Records contained in a dataset

........

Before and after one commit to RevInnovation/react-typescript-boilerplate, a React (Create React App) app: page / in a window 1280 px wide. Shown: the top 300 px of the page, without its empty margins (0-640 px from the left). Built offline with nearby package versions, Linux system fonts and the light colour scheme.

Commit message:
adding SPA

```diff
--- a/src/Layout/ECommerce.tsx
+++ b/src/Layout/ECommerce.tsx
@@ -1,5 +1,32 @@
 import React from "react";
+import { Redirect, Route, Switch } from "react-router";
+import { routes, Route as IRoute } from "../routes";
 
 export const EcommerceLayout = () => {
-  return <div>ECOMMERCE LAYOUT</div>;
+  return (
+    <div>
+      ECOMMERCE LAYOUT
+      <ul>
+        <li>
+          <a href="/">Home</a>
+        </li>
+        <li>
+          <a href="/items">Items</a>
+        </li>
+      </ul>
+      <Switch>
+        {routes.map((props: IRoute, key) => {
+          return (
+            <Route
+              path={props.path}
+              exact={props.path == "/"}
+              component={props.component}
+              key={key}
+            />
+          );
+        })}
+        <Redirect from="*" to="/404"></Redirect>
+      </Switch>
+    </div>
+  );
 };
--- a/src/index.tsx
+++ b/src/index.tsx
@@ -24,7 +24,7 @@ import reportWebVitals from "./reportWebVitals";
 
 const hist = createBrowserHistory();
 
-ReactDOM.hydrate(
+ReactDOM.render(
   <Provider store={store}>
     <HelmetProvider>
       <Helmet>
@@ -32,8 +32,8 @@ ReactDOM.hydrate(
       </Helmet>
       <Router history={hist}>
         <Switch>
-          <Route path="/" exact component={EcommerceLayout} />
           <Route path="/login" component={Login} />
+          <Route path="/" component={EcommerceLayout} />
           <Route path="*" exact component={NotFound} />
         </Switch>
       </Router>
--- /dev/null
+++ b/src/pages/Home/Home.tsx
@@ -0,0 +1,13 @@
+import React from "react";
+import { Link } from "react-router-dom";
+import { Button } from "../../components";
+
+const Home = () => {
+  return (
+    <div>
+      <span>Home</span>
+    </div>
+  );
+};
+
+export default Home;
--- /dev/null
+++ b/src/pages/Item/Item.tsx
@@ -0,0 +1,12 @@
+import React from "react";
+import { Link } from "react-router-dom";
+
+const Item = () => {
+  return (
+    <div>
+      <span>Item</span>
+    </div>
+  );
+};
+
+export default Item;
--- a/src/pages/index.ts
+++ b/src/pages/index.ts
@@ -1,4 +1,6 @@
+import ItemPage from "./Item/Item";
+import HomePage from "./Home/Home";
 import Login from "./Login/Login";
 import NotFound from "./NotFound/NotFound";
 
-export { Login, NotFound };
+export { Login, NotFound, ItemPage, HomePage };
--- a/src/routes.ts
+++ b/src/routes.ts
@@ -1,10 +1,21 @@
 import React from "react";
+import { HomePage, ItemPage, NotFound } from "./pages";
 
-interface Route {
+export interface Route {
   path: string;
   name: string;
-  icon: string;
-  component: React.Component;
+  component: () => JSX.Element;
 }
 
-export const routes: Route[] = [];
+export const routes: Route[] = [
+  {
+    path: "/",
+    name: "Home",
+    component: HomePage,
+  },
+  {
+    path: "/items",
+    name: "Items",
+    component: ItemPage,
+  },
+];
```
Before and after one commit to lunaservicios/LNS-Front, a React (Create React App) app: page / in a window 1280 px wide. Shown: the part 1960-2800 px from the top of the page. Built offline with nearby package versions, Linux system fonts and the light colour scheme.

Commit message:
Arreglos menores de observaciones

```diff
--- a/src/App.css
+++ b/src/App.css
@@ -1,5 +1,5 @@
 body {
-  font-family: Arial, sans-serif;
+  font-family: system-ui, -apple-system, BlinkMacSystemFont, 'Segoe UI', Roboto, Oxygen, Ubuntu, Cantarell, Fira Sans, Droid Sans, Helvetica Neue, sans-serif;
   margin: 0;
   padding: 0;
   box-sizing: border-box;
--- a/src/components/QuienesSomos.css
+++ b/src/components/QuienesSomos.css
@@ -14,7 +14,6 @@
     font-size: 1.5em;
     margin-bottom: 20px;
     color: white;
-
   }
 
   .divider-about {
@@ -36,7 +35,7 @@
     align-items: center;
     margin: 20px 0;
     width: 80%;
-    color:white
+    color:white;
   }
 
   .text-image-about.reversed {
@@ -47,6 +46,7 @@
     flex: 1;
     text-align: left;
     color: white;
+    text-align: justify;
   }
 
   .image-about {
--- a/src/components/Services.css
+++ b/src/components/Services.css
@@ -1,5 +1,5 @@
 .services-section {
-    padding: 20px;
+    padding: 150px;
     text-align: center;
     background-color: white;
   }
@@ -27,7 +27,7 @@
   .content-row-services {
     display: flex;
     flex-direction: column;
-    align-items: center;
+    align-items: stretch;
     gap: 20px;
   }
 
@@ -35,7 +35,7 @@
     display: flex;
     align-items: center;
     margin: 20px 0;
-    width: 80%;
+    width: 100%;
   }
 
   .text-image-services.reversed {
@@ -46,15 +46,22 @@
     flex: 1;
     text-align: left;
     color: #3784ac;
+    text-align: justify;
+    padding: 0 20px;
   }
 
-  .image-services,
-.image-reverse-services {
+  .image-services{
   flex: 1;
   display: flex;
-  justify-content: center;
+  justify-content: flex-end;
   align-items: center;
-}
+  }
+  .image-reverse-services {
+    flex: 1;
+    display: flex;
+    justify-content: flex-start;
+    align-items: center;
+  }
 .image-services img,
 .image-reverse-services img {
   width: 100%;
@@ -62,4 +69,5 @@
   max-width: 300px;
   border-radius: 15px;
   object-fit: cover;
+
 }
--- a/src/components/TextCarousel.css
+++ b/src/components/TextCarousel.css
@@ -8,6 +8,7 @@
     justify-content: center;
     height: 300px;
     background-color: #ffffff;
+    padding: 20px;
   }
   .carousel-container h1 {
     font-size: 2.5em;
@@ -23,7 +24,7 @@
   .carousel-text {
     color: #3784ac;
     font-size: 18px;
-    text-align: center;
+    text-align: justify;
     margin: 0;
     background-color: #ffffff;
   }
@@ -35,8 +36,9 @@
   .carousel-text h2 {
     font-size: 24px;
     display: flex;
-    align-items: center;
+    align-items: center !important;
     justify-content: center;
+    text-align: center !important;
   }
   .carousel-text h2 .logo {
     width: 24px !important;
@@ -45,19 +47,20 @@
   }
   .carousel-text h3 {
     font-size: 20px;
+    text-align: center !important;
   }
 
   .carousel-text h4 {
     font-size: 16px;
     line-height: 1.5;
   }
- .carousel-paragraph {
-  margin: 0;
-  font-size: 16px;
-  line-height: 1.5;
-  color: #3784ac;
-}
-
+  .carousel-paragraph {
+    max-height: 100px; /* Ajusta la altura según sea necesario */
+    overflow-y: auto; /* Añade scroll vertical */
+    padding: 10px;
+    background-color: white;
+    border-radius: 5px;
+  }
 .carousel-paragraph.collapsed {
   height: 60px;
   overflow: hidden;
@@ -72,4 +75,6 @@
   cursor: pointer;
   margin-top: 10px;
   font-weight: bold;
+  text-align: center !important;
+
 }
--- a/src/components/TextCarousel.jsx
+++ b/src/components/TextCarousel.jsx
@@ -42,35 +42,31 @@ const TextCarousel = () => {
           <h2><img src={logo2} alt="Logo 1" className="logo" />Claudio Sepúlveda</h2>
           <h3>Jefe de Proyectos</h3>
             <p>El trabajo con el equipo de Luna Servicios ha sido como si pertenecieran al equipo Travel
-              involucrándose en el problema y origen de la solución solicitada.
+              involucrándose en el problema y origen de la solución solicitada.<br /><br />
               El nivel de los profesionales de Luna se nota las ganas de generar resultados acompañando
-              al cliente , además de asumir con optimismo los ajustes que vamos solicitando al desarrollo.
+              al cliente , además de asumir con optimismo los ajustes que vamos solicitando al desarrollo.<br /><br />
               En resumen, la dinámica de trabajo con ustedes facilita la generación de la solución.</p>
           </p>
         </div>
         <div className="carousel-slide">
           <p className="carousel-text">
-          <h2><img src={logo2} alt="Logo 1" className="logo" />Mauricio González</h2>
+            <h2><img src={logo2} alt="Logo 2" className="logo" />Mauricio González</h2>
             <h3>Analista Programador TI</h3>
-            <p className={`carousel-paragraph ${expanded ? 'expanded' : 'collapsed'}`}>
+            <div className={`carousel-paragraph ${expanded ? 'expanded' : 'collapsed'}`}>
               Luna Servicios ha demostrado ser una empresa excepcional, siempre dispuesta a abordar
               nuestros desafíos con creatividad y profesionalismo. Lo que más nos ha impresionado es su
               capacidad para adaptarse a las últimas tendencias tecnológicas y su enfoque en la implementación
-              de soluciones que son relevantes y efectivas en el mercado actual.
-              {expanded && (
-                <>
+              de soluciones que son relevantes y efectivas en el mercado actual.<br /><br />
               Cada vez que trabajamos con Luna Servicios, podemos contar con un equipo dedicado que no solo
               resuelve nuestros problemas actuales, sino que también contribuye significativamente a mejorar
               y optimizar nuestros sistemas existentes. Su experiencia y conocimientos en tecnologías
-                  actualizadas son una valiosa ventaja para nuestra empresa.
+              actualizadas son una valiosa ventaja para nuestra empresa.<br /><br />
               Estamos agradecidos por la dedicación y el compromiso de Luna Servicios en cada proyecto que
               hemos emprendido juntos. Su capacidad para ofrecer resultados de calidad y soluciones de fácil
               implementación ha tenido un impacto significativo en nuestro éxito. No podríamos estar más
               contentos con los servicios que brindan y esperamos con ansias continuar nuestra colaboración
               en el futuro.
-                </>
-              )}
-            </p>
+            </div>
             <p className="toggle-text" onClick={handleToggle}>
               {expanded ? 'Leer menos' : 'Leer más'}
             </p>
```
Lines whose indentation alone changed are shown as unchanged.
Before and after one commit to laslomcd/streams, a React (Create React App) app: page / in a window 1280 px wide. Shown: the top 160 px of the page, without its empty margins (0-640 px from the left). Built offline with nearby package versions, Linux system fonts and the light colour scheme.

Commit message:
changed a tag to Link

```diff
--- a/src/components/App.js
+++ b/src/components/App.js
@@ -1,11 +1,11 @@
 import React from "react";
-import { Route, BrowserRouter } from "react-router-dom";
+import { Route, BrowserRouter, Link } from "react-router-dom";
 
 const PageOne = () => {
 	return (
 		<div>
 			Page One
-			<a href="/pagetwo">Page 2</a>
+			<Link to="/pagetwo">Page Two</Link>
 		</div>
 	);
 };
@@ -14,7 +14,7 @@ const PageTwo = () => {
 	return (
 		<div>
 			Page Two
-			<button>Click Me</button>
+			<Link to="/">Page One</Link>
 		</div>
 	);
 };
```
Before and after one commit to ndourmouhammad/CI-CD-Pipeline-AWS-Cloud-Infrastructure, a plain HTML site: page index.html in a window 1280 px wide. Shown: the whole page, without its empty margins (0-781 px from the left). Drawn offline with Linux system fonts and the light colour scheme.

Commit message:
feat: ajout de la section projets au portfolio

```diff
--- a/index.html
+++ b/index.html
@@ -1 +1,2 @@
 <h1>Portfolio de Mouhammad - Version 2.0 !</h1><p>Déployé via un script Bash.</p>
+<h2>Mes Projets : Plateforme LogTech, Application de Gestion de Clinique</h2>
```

........

Filter the data for the string "className" and copy every line that has it.

**Written solution:**
           <h2><img src={logo2} alt="Logo 1" className="logo" />Claudio Sepúlveda</h2>
         <div className="carousel-slide">
           <p className="carousel-text">
-          <h2><img src={logo2} alt="Logo 1" className="logo" />Mauricio González</h2>
+            <h2><img src={logo2} alt="Logo 2" className="logo" />Mauricio González</h2>
-            <p className={`carousel-paragraph ${expanded ? 'expanded' : 'collapsed'}`}>
+            <div className={`carousel-paragraph ${expanded ? 'expanded' : 'collapsed'}`}>
             <p className="toggle-text" onClick={handleToggle}>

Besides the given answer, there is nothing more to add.